LDZ Las Americas Adds Judicial Branch for First Time
This report from LDZ Las Americas is from Christopher Burge.
Unlike other LDZs, Las Americas has never had a judicial branch due to its small size. However, with the program growing to 120 participants in 2016, Las Americas finally had the numbers to sustain all three branches of government.
During General Convention, 2016 Las Americas LDZ delegates elected 7 “magistrados,” or justices, and their parties appointed 16 attorneys to form the LALDZ bar. Six justices were native Panamanians, while the seventh was an immigrant to Panamá originally from Kalamata, Greece; 15 attorneys were Panamanian residents while the 16 came to the program from San Antonio, Texas. Delegates also passed a constitution based on Community Social Entrepreneurship (CSE). This constitution, and whether delegate’s proposals complied with it, formed the basis of conversation in the Corte Suprema this year.
The justices created their own court protocol, based largely on the Panamanian legal system, and rather than a win-lose tournament-style competition, chose to establish a more constructive procedure. Attorney teams would have 12 minutes each to present arguments on the constitutionality of proposals, and to answer questions regarding them. In the case of unconstitutional proposals, attorneys were tasked with crafting remedies which would eliminate the constitutional violation.
After 3 days of intense, but friendly argument, and 6 rounds of hearings, the final two attorney teams were set: the team of Natalia Troncoso and Juan Manuel Caballero, both from Ciudad de Panamá, Panamá, and the team of Amanda Vallarino and María Fabiola Villa-Real, also both from Ciudad de Panamá. The justices also elected their Chief Justice, based on attorney’s post-trial ballots. José Antonio Pérez Barboni, of Ciudad de Panamá, was elected Chief Justice, while Gabriela Valdés was runner-up.

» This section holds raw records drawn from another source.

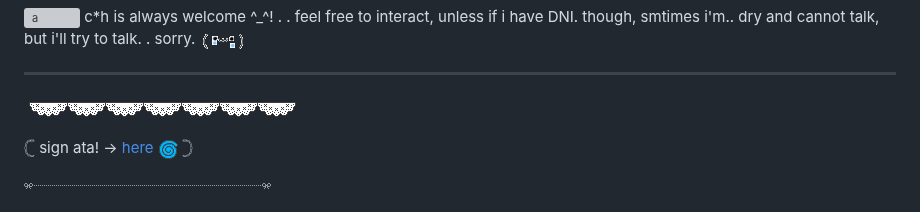
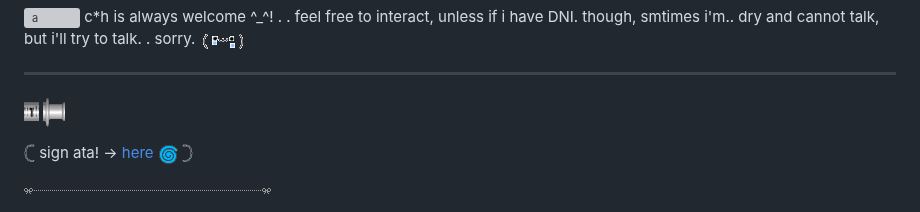
Before and after one commit to tornmask/tornmask, a Markdown page: README.md, the part around the change. GitHub-like rendering; grey boxes are pictures that could not be loaded.

```diff
--- a/README.md
+++ b/README.md
@@ -36,7 +36,7 @@
 
 <p align=center
 
-![Alt text](div50.png)
+![Alt text](1.gif) ![o](piston-right.gif)
 
 <p align=center
 
```
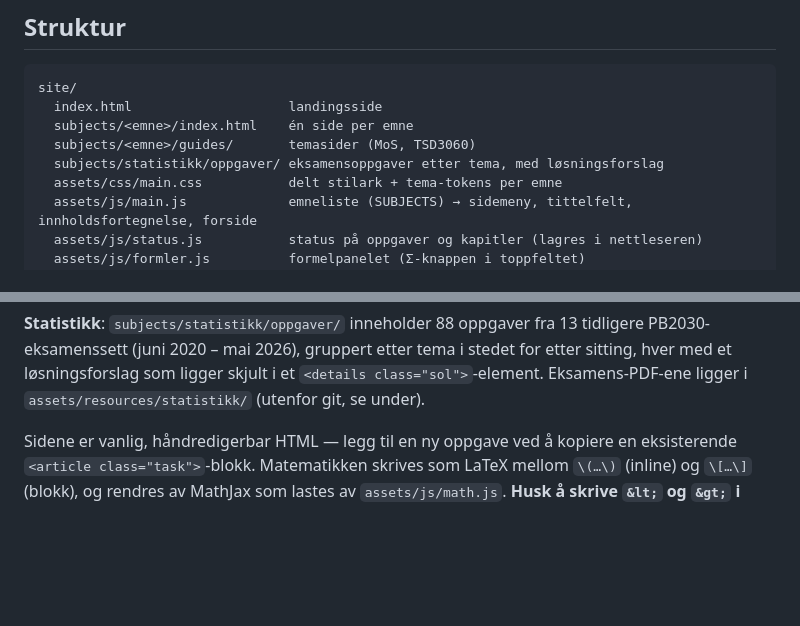
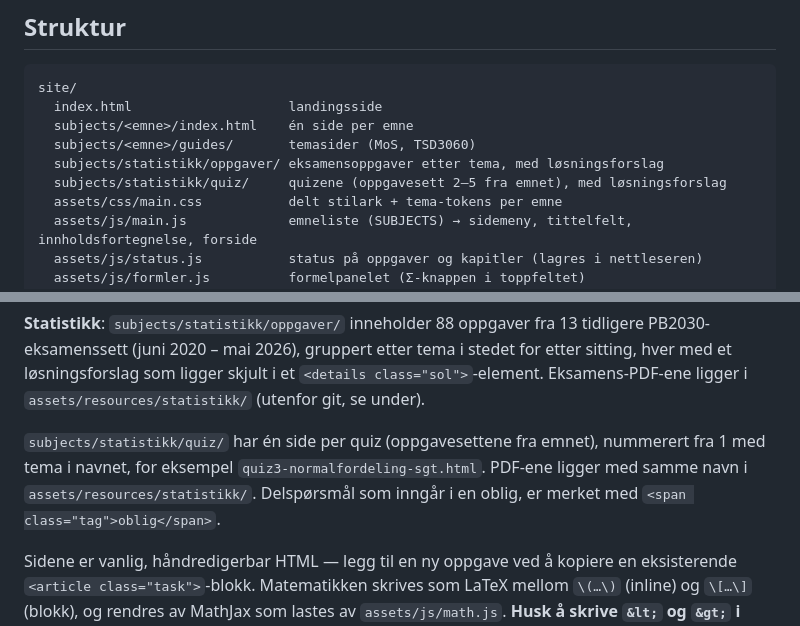
Before and after one commit to NokahM/h26-kontrollpult, a Markdown page: README.md, 2 parts joined by grey strips. GitHub-like rendering; blank space fills up the shorter version.

Commit message:
docs: describe the statistics quiz pages
Co-Authored-By: Claude Opus 5.5 <noreply@anthropic.com>

```diff
--- a/README.md
+++ b/README.md
@@ -38,6 +38,7 @@ site/
   subjects/<emne>/index.html    én side per emne
   subjects/<emne>/guides/       temasider (MoS, TSD3060)
   subjects/statistikk/oppgaver/ eksamensoppgaver etter tema, med løsningsforslag
+  subjects/statistikk/quiz/     quizene (oppgavesett 2–5 fra emnet), med løsningsforslag
   assets/css/main.css           delt stilark + tema-tokens per emne
   assets/js/main.js             emneliste (SUBJECTS) → sidemeny, tittelfelt, innholdsfortegnelse, forside
   assets/js/status.js           status på oppgaver og kapitler (lagres i nettleseren)
@@ -64,6 +65,12 @@ tidligere PB2030-eksamenssett (juni 2020 – mai 2026), gruppert etter tema i
 stedet for etter sitting, hver med et løsningsforslag som ligger skjult i et
 `<details class="sol">`-element. Eksamens-PDF-ene ligger i
 `assets/resources/statistikk/` (utenfor git, se under).
+
+`subjects/statistikk/quiz/` har én side per quiz (oppgavesettene fra
+emnet), nummerert fra 1 med tema i navnet, for eksempel
+`quiz3-normalfordeling-sgt.html`. PDF-ene ligger med samme navn i
+`assets/resources/statistikk/`. Delspørsmål som inngår i en oblig, er merket
+med `<span class="tag">oblig</span>`.
 
 Sidene er vanlig, håndredigerbar HTML — legg til en ny oppgave ved å kopiere en
 eksisterende `<article class="task">`-blokk. Matematikken skrives som LaTeX
```
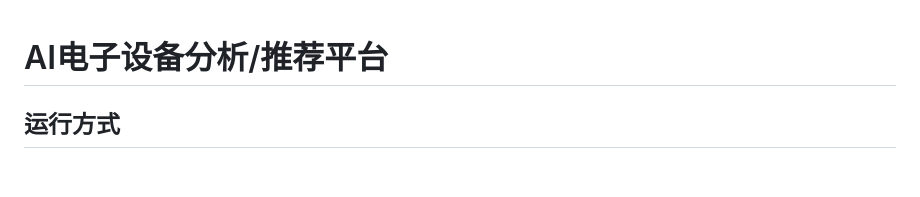
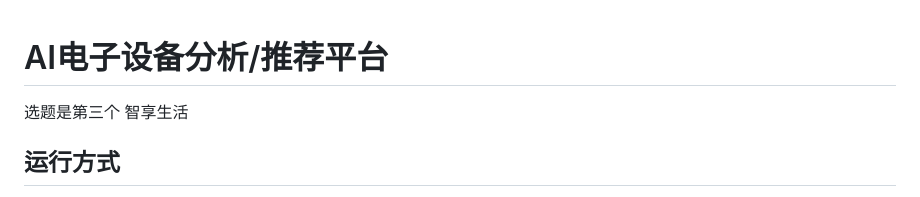
Before and after one commit to qin-net/tech-recomendation, a Markdown page: README.md, the part around the change. GitHub-like rendering; blank space fills up the shorter version.

```diff
--- a/README.md
+++ b/README.md
@@ -1,5 +1,5 @@
 # AI电子设备分析/推荐平台
-
+选题是第三个 智享生活
 ##    运行方式
 在release中下载压缩包，解压后在文件夹中找到tech-recommend.exe，双击运行即可在浏览器中查看本项目，可以通过导航栏切换项目功能。
 如果失败，切换main分支下载源码，运行app.py后再浏览器访问http://127.0.0.1:5000/即可
```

The final trial concerned a proposal entitled “Nueva visión para personas con discapacidades ,” an asset-based vision to utilize the unique worldviews of people with disabilities, and which was written by attorney Lucía Osorio. The attorneys and justices did an excellent job of probing constitutionality and offering suggestions for improvement in front of a crowd of over 250 delegates, staff, and guests as well as representatives from the Panamanian media.
Overall, the “Órgano judicial” did an outstanding job in aiding the development and improvement of their delegation’s proposals. Perhaps more importantly, however, the delegates were pioneers in establishing a successful court system at LALDZ, a legacy which will have a positive impact on thousands of future delegates.
Members of the Corte Suprema of the 2016 Las Américas Lorenzo de Zavala Youth Legislative Session were as follows:
Magistrado Presidente: José Antonio Pérez Barboni
Magistradas y Magistrados: Diego Echevers, Sotiris Glegles, Emily Martin, Alexandra Rueda, Suhaila Singh, and Gabriela Valdés
Abogadas y Abogados: Mónica Amo, Carlos Arroyo, Javier Bernal, Andrea Borrero, Juan Manuel Caballero, Adrián Cornejo, Gabriela Hernández, Diego Herrera, Aarón Leis, Luis Felipe Moreno, Orlando Montenegro, Karina Ortiz, Lucía Osorio, Natalia Troncoso, Amanda Vallarino, and María Fabiola Villa-Real
Staff members were: Carlos Causadías (Bailiff/Assistant Director of Attorneys), Carlos Chevalier (Bailiff/Assistant Director of Justices), Ana Carolina Mejía (Director of Attorneys), and Christopher Burge (Director of the Supreme Court).